_INSTRUCTIONS TO FOLLOW:_ Find the word "CONTACT" in the material below and gather every line that contains it.

_DATA PROVIDED:_
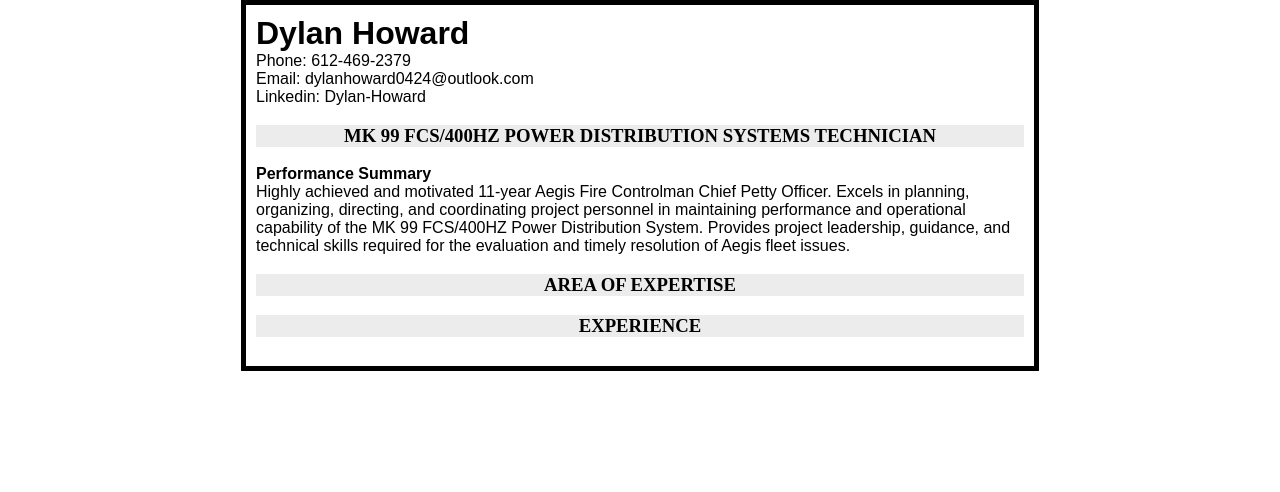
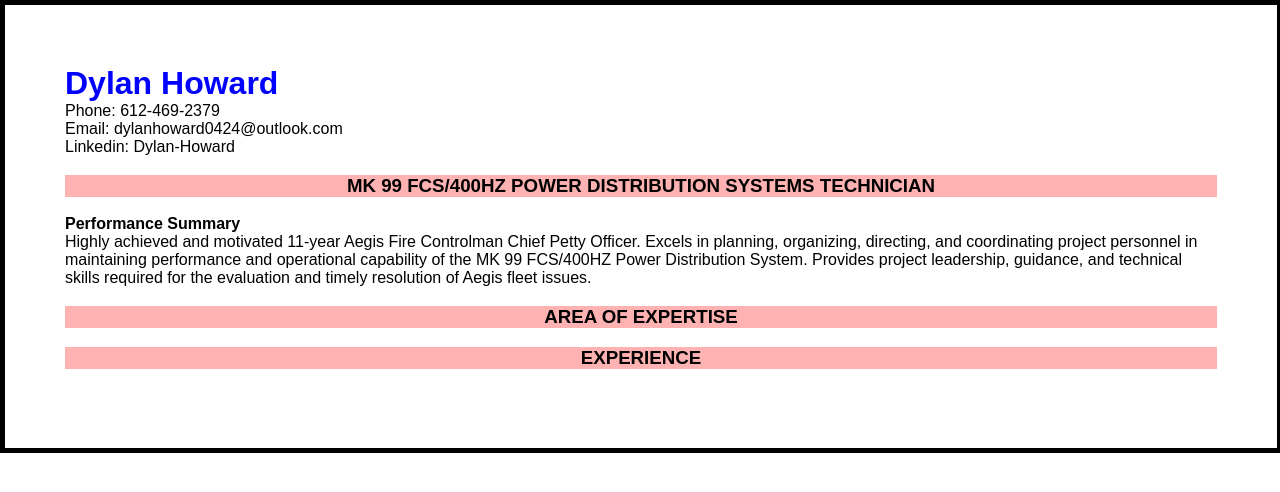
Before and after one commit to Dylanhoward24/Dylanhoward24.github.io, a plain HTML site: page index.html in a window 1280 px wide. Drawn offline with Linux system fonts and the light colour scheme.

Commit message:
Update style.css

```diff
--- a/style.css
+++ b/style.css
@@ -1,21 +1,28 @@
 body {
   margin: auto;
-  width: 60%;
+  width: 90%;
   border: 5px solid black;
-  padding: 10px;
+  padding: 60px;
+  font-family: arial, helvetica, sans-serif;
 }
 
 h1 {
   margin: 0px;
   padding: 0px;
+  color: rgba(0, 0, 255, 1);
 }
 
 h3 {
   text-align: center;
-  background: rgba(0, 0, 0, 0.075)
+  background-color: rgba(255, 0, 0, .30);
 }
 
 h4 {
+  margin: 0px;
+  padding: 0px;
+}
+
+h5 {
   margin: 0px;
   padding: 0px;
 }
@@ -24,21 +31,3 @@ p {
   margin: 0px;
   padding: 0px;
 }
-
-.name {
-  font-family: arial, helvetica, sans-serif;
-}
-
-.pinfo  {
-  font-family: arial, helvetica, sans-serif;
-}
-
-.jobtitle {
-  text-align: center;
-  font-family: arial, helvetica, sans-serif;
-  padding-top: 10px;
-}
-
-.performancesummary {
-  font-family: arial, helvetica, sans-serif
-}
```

==

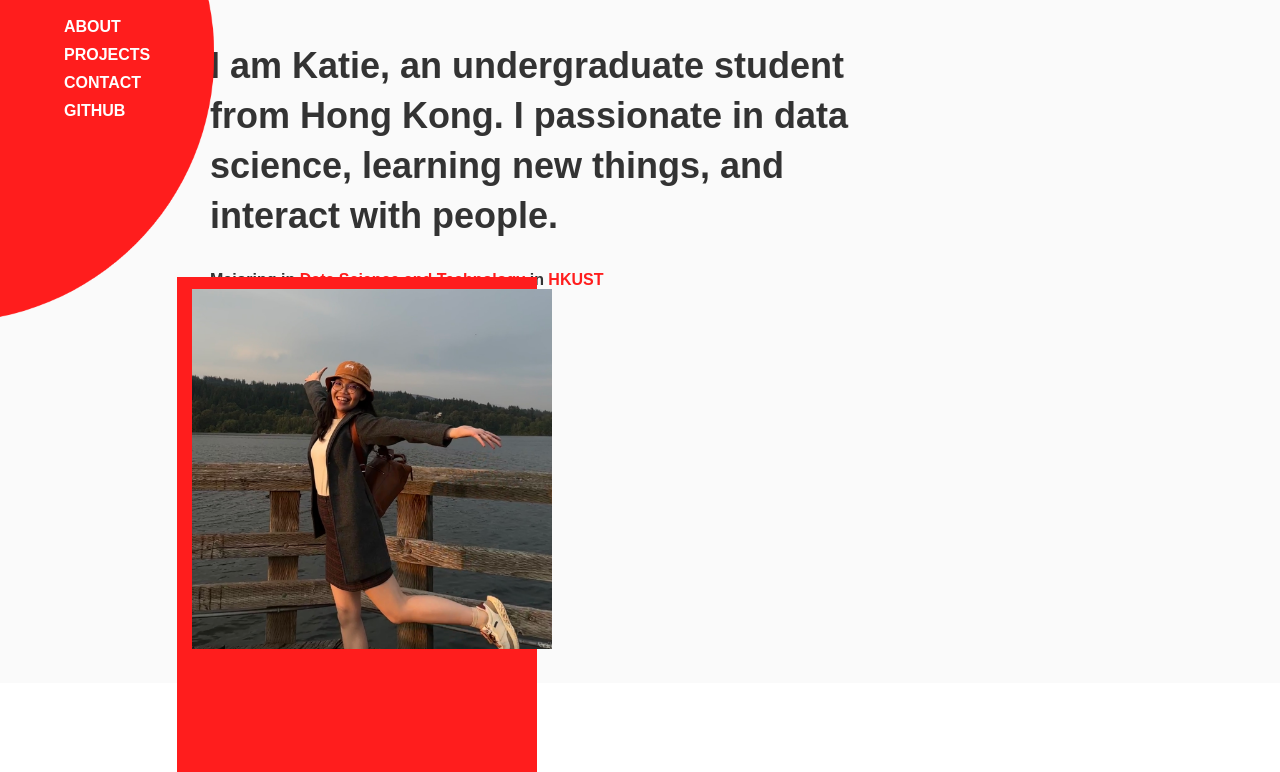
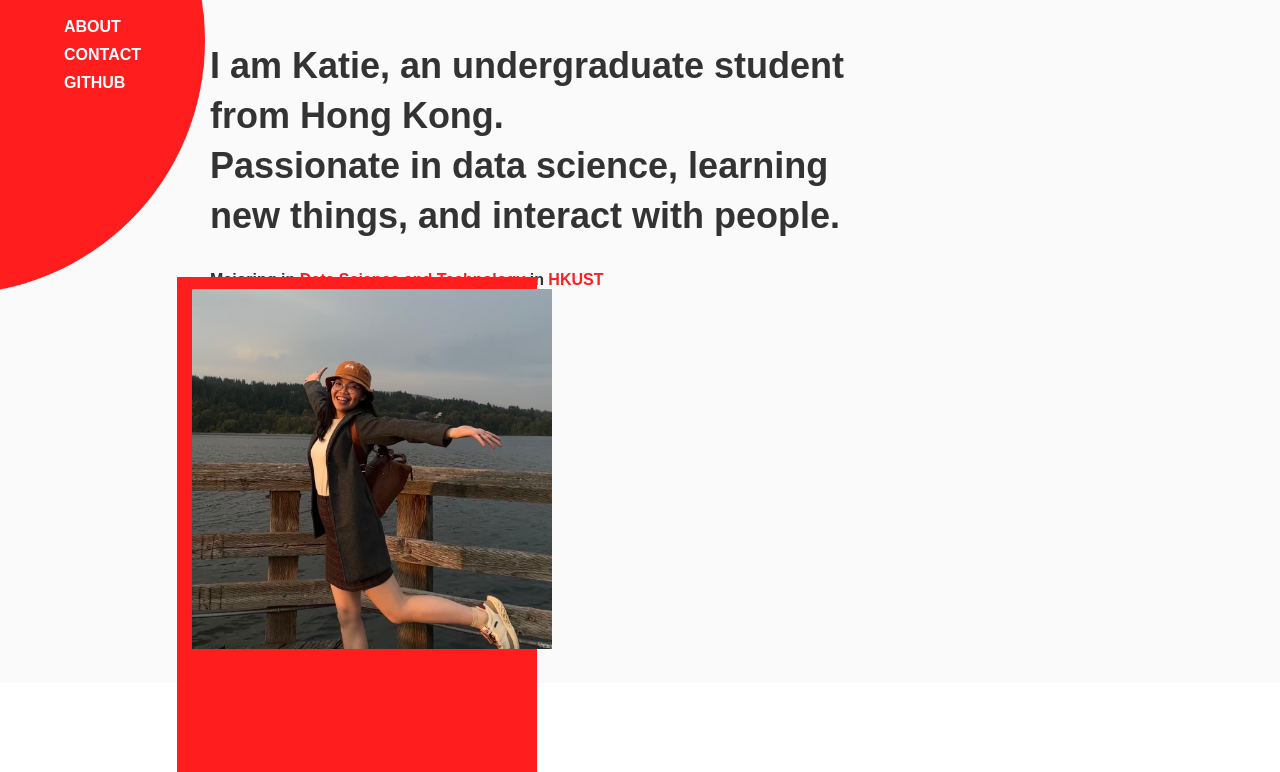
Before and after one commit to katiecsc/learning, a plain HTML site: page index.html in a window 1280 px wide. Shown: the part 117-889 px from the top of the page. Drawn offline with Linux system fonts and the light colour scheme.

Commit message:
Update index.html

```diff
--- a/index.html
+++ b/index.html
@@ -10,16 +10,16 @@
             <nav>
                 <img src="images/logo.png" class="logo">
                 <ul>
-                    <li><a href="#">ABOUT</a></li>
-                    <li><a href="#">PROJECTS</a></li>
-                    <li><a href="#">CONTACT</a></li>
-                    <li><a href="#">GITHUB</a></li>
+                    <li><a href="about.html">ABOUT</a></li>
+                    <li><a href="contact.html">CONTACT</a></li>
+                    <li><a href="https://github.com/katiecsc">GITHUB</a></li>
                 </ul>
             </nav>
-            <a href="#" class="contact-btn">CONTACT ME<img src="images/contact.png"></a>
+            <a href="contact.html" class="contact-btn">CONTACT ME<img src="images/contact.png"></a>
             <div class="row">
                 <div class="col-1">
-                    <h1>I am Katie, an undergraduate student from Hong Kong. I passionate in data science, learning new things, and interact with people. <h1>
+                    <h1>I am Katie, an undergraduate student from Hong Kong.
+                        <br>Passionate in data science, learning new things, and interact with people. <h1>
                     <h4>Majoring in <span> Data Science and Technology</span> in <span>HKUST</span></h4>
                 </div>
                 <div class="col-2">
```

_ANSWER TO THE PROBLEM:_
-                    <li><a href="#">CONTACT</a></li>
+                    <li><a href="contact.html">CONTACT</a></li>
-            <a href="#" class="contact-btn">CONTACT ME<img src="images/contact.png"></a>
+            <a href="contact.html" class="contact-btn">CONTACT ME<img src="images/contact.png"></a>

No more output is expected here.